**Work required**
Locate each line of the material that contains "https", then return it.

= Beginning of Section =

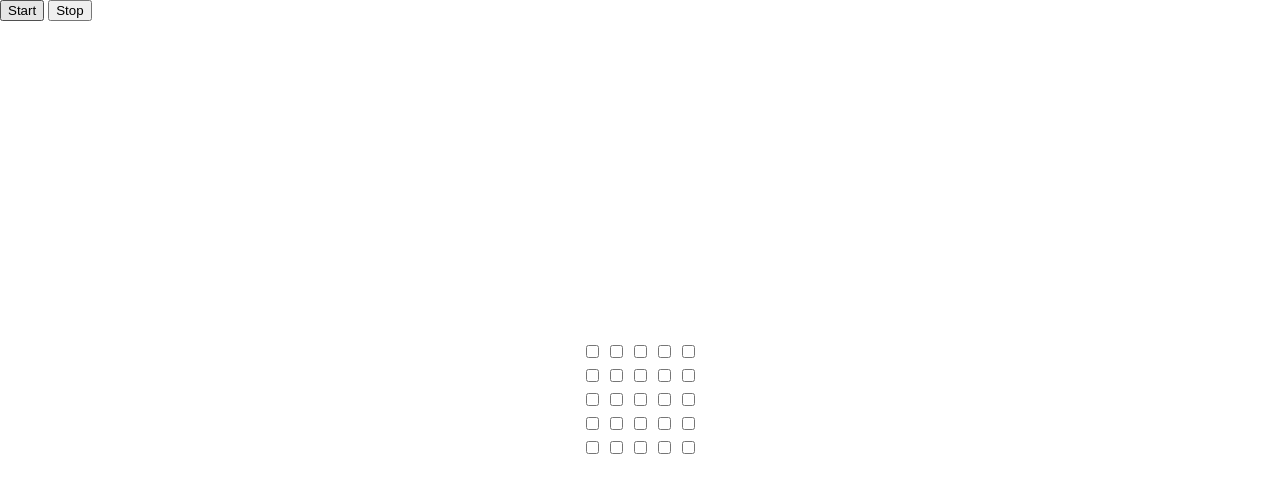
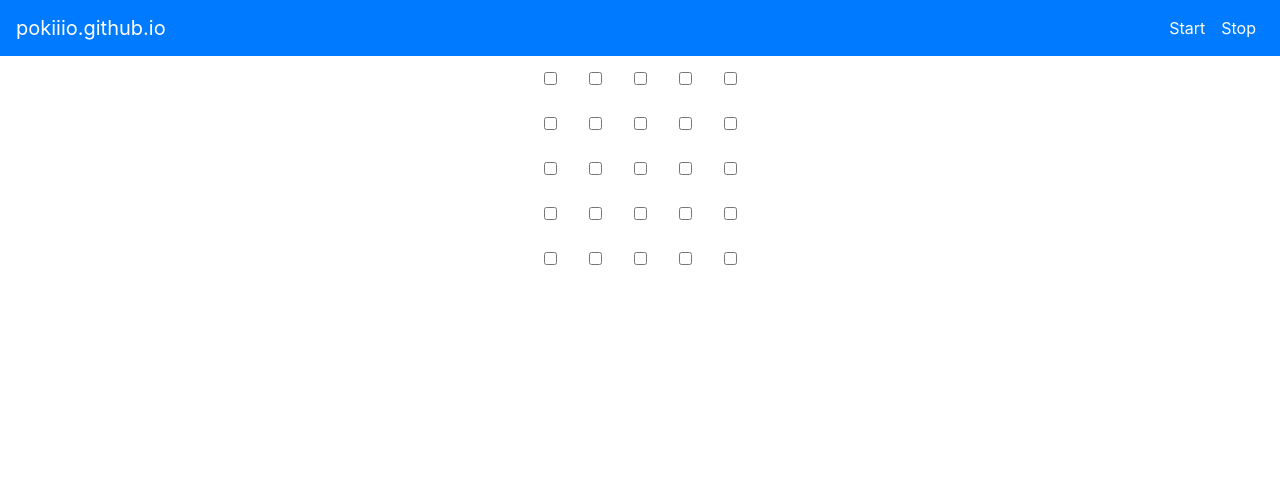
Before and after one commit to pokiiio/microbit-led, a plain HTML site: page index.html in a window 1280 px wide. Drawn offline with nearby package versions, Linux system fonts and the light colour scheme.

Commit message:
Update page with Bootstrap4

```diff
--- a/index.html
+++ b/index.html
@@ -2,11 +2,17 @@
 <html lang="ja">
 
 <head>
+  <!-- Required meta tags -->
   <meta charset="utf-8">
+  <meta name="viewport" content="width=device-width, initial-scale=1, shrink-to-fit=no">
+
+  <!-- Bootstrap CSS -->
+  <link rel="stylesheet" href="https://maxcdn.bootstrapcdn.com/bootstrap/4.0.0/css/bootstrap.min.css" integrity="sha384-Gn5384xqQ1aoWXA+058RXPxPg6fy4IWvTNh0E263XmFcJlSAwiGgFAW/dAiS6JXm"
+    crossorigin="anonymous">
+
   <title>microbit-led</title>
   <meta name="description" content="Control a LED matrix on BBC micro:bit boards with Web Bluetooth API.">
   <meta name="keywords" content="microbit,web bluetooth api,pokio,pokiiio,ポキオ,京急は神">
-  <meta name="viewport" content="width=device-width,initial-scale=1">
   <meta name="theme-color" content="#303F9F">
   <meta property="og:title" content="microbit-led">
   <meta property="og:type" content="website">
@@ -16,135 +22,94 @@
   <meta property="og:site_name" content="microbit-led">
   <meta property="og:locale" content="ja_JP">
   <script type="text/javascript" src="microbit.js"></script>
-  <style>
-    html {
-      height: 100%;
-      width: 100%;
-    }
-
-    body {
-      height: 100%;
-      width: 100%;
-      margin: 0;
-    }
-
-    h1 {
-      font-size: xx-large;
-    }
-
-    .background {
-      position: relative;
-      height: 100%;
-      width: 100%;
-    }
-
-    .center {
-      position: absolute;
-      top: 50%;
-      left: 50%;
-      -ms-transform: translate(-50%, -50%);
-      -webkit-transform: translate(-50%, -50%);
-      transform: translate(-50%, -50%);
-      text-align: center;
-    }
-  </style>
 </head>
 
 <body>
-  <div class="background">
-    <input type="button" name="Start" value="Start" onClick="onClickStartButton()"></input>
-    <input type="button" name="Stop" value="Stop" onClick="onClickStopButton()"></input>
+  <nav class="navbar navbar-expand-lg navbar-dark bg-primary justify-content-between">
+    <a class="navbar-brand" href="https://pokiiio.github.io/">pokiiio.github.io</a>
+    <button class="navbar-toggler" type="button" data-toggle="collapse" data-target="#navbarSupportedContent" aria-controls="navbarSupportedContent"
+      aria-expanded="false" aria-label="Toggle navigation">
+      <span class="navbar-toggler-icon"></span>
+    </button>
+
+    <div class="collapse navbar-collapse justify-content-end" id="navbarSupportedContent">
+      <ul class="navbar-nav">
+        <li class="nav-item active" onClick="onClickStartButton()">
+          <a class="nav-link" href="#">Start</a>
+        </li>
+        <li class="nav-item active" onClick="onClickStopButton()">
+          <a class="nav-link" href="#">Stop</a>
+        </li>
+      </ul>
+    </div>
+  </nav>
+
+  <div class="container-fluid">
+    <div class="container">
+      <div class="row justify-content-center">
+        <input type="checkbox" class="m-3" onChange="onChangeCheckBox()" name="check00">
+        <input type="checkbox" class="m-3" onChange="onChangeCheckBox()" name="check01">
+        <input type="checkbox" class="m-3" onChange="onChangeCheckBox()" name="check02">
+        <input type="checkbox" class="m-3" onChange="onChangeCheckBox()" name="check03">
+        <input type="checkbox" class="m-3" onChange="onChangeCheckBox()" name="check04">
+      </div>
+      <div class="row justify-content-center">
+        <input type="checkbox" class="m-3" onChange="onChangeCheckBox()" name="check10">
+        <input type="checkbox" class="m-3" onChange="onChangeCheckBox()" name="check11">
+        <input type="checkbox" class="m-3" onChange="onChangeCheckBox()" name="check12">
+        <input type="checkbox" class="m-3" onChange="onChangeCheckBox()" name="check13">
+        <input type="checkbox" class="m-3" onChange="onChangeCheckBox()" name="check14">
+      </div>
+      <div class="row justify-content-center">
+        <input type="checkbox" class="m-3" onChange="onChangeCheckBox()" name="check20">
+        <input type="checkbox" class="m-3" onChange="onChangeCheckBox()" name="check21">
+        <input type="checkbox" class="m-3" onChange="onChangeCheckBox()" name="check22">
+        <input type="checkbox" class="m-3" onChange="onChangeCheckBox()" name="check23">
+        <input type="checkbox" class="m-3" onChange="onChangeCheckBox()" name="check24">
+      </div>
+      <div class="row justify-content-center">
+        <input type="checkbox" class="m-3" onChange="onChangeCheckBox()" name="check30">
+        <input type="checkbox" class="m-3" onChange="onChangeCheckBox()" name="check31">
+        <input type="checkbox" class="m-3" onChange="onChangeCheckBox()" name="check32">
+        <input type="checkbox" class="m-3" onChange="onChangeCheckBox()" name="check33">
+        <input type="checkbox" class="m-3" onChange="onChangeCheckBox()" name="check34">
+      </div>
+      <div class="row justify-content-center">
+        <input type="checkbox" class="m-3" onChange="onChangeCheckBox()" name="check40">
+        <input type="checkbox" class="m-3" onChange="onChangeCheckBox()" name="check41">
+        <input type="checkbox" class="m-3" onChange="onChangeCheckBox()" name="check42">
+        <input type="checkbox" class="m-3" onChange="onChangeCheckBox()" name="check43">
+        <input type="checkbox" class="m-3" onChange="onChangeCheckBox()" name="check44">
+      </div>
+    </div>
   </div>
-  <div class="center">
-    <table>
-      <tr>
-        <td>
-          <input type="checkbox" onChange="onChangeCheckBox()" name="check00">
-        </td>
-        <td>
-          <input type="checkbox" onChange="onChangeCheckBox()" name="check01">
-        </td>
-        <td>
-          <input type="checkbox" onChange="onChangeCheckBox()" name="check02">
-        </td>
-        <td>
-          <input type="checkbox" onChange="onChangeCheckBox()" name="check03">
-        </td>
-        <td>
-          <input type="checkbox" onChange="onChangeCheckBox()" name="check04">
-        </td>
-      </tr>
-      <tr>
-        <td>
-          <input type="checkbox" onChange="onChangeCheckBox()" name="check10">
-        </td>
-        <td>
-          <input type="checkbox" onChange="onChangeCheckBox()" name="check11">
-        </td>
-        <td>
-          <input type="checkbox" onChange="onChangeCheckBox()" name="check12">
-        </td>
-        <td>
-          <input type="checkbox" onChange="onChangeCheckBox()" name="check13">
-        </td>
-        <td>
-          <input type="checkbox" onChange="onChangeCheckBox()" name="check14">
-        </td>
-      </tr>
-      <tr>
-        <td>
-          <input type="checkbox" onChange="onChangeCheckBox()" name="check20">
-        </td>
-        <td>
-          <input type="checkbox" onChange="onChangeCheckBox()" name="check21">
-        </td>
-        <td>
-          <input type="checkbox" onChange="onChangeCheckBox()" name="check22">
-        </td>
-        <td>
-          <input type="checkbox" onChange="onChangeCheckBox()" name="check23">
-        </td>
-        <td>
-          <input type="checkbox" onChange="onChangeCheckBox()" name="check24">
-        </td>
-      </tr>
-      <tr>
-        <td>
-          <input type="checkbox" onChange="onChangeCheckBox()" name="check30">
-        </td>
-        <td>
-          <input type="checkbox" onChange="onChangeCheckBox()" name="check31">
-        </td>
-        <td>
-          <input type="checkbox" onChange="onChangeCheckBox()" name="check32">
-        </td>
-        <td>
-          <input type="checkbox" onChange="onChangeCheckBox()" name="check33">
-        </td>
-        <td>
-          <input type="checkbox" onChange="onChangeCheckBox()" name="check34">
-        </td>
-      </tr>
-      <tr>
-        <td>
-          <input type="checkbox" onChange="onChangeCheckBox()" name="check40">
-        </td>
-        <td>
-          <input type="checkbox" onChange="onChangeCheckBox()" name="check41">
-        </td>
-        <td>
-          <input type="checkbox" onChange="onChangeCheckBox()" name="check42">
-        </td>
-        <td>
-          <input type="checkbox" onChange="onChangeCheckBox()" name="check43">
-        </td>
-        <td>
-          <input type="checkbox" onChange="onChangeCheckBox()" name="check44">
-        </td>
-      </tr>
 
-    </table>
+  <!-- Modal -->
+  <div class="modal fade" id="myModal" tabindex="-1" role="dialog" aria-labelledby="myModalLabel" aria-hidden="true">
+    <div class="modal-dialog" role="document">
+      <div class="modal-content">
+        <div class="modal-header">
+          <h5 class="modal-title" id="myModalLabel">Error</h5>
+          <button type="button" class="close" data-dismiss="modal" aria-label="Close">
+            <span aria-hidden="true">&times;</span>
+          </button>
+        </div>
+        <div class="modal-body" name="modal-message"></div>
+        <div class="modal-footer">
+          <button type="button" class="btn btn-secondary" data-dismiss="modal">Close</button>
+        </div>
+      </div>
+    </div>
   </div>
+
+  <!-- Optional JavaScript -->
+  <!-- jQuery first, then Popper.js, then Bootstrap JS -->
+  <script src="https://code.jquery.com/jquery-3.2.1.slim.min.js" integrity="sha384-KJ3o2DKtIkvYIK3UENzmM7KCkRr/rE9/Qpg6aAZGJwFDMVNA/GpGFF93hXpG5KkN"
+    crossorigin="anonymous"></script>
+  <script src="https://cdnjs.cloudflare.com/ajax/libs/popper.js/1.12.9/umd/popper.min.js" integrity="sha384-ApNbgh9B+Y1QKtv3Rn7W3mgPxhU9K/ScQsAP7hUibX39j7fakFPskvXusvfa0b4Q"
+    crossorigin="anonymous"></script>
+  <script src="https://maxcdn.bootstrapcdn.com/bootstrap/4.0.0/js/bootstrap.min.js" integrity="sha384-JZR6Spejh4U02d8jOt6vLEHfe/JQGiRRSQQxSfFWpi1MquVdAyjUar5+76PVCmYl"
+    crossorigin="anonymous"></script>
 </body>
 
 </html>
--- a/microbit.js
+++ b/microbit.js
@@ -12,7 +12,7 @@ const LED_MATRIX_STATE = "e95d7b77-251d-470a-a062-fa1922dfa9a8";
 
 function onClickStartButton() {
   if (!navigator.bluetooth) {
-    alert("Web Bluetooth is not supported.")
+    showModal("Web Bluetooth is not supported.")
     return;
   }
 
@@ -21,7 +21,7 @@ function onClickStartButton() {
 
 function onClickStopButton() {
   if (!navigator.bluetooth) {
-    alert("Web Bluetooth is not supported.")
+    showModal("Web Bluetooth is not supported.")
     return;
   }
 
@@ -35,7 +35,7 @@ function onChangeCheckBox() {
 
   ledMatrixStateCharacteristic.writeValue(generateUint8Array())
     .catch(error => {
-      alert(error);
+      showModal(error);
     });
 }
 
@@ -71,14 +71,14 @@ function requestDevice() {
       connect(targetDevice);
     })
     .catch(error => {
-      alert(error);
+      showModal(error);
       targetDevice = null;
     });
 }
 
 function disconnect() {
   if (targetDevice == null) {
-    alert('target device is null.');
+    showModal('target device is null.');
     return;
   }
 
@@ -93,7 +93,7 @@ function connect(device) {
       findLedService(server);
     })
     .catch(error => {
-      alert(error);
+      showModal(error);
     });
 }
 
@@ -103,7 +103,7 @@ function findLedService(server) {
       findLedMatrixStateCharacteristic(service);
     })
     .catch(error => {
-      alert(error);
+      showModal(error);
     });
 }
 
@@ -113,10 +113,15 @@ function findLedMatrixStateCharacteristic(service) {
       ledMatrixStateCharacteristic = characteristic;
       ledMatrixStateCharacteristic.writeValue(new Uint8Array(5))
         .catch(error => {
-          alert(error);
+          showModal(error);
         });
     })
     .catch(error => {
-      alert('LED Matrix State characteristic not found.');
+      showModal('LED Matrix State characteristic not found.');
     });
 }
+
+function showModal(message) {
+  document.getElementsByName("modal-message")[0].innerHTML = message;
+  $("#myModal").modal("show");
+}
```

= End of Section =

**Output**
+  <link rel="stylesheet" href="https://maxcdn.bootstrapcdn.com/bootstrap/4.0.0/css/bootstrap.min.css" integrity="sha384-Gn5384xqQ1aoWXA+058RXPxPg6fy4IWvTNh0E263XmFcJlSAwiGgFAW/dAiS6JXm"
+    <a class="navbar-brand" href="https://pokiiio.github.io/">pokiiio.github.io</a>
+  <script src="https://code.jquery.com/jquery-3.2.1.slim.min.js" integrity="sha384-KJ3o2DKtIkvYIK3UENzmM7KCkRr/rE9/Qpg6aAZGJwFDMVNA/GpGFF93hXpG5KkN"
+  <script src="https://cdnjs.cloudflare.com/ajax/libs/popper.js/1.12.9/umd/popper.min.js" integrity="sha384-ApNbgh9B+Y1QKtv3Rn7W3mgPxhU9K/ScQsAP7hUibX39j7fakFPskvXusvfa0b4Q"
+  <script src="https://maxcdn.bootstrapcdn.com/bootstrap/4.0.0/js/bootstrap.min.js" integrity="sha384-JZR6Spejh4U02d8jOt6vLEHfe/JQGiRRSQQxSfFWpi1MquVdAyjUar5+76PVCmYl"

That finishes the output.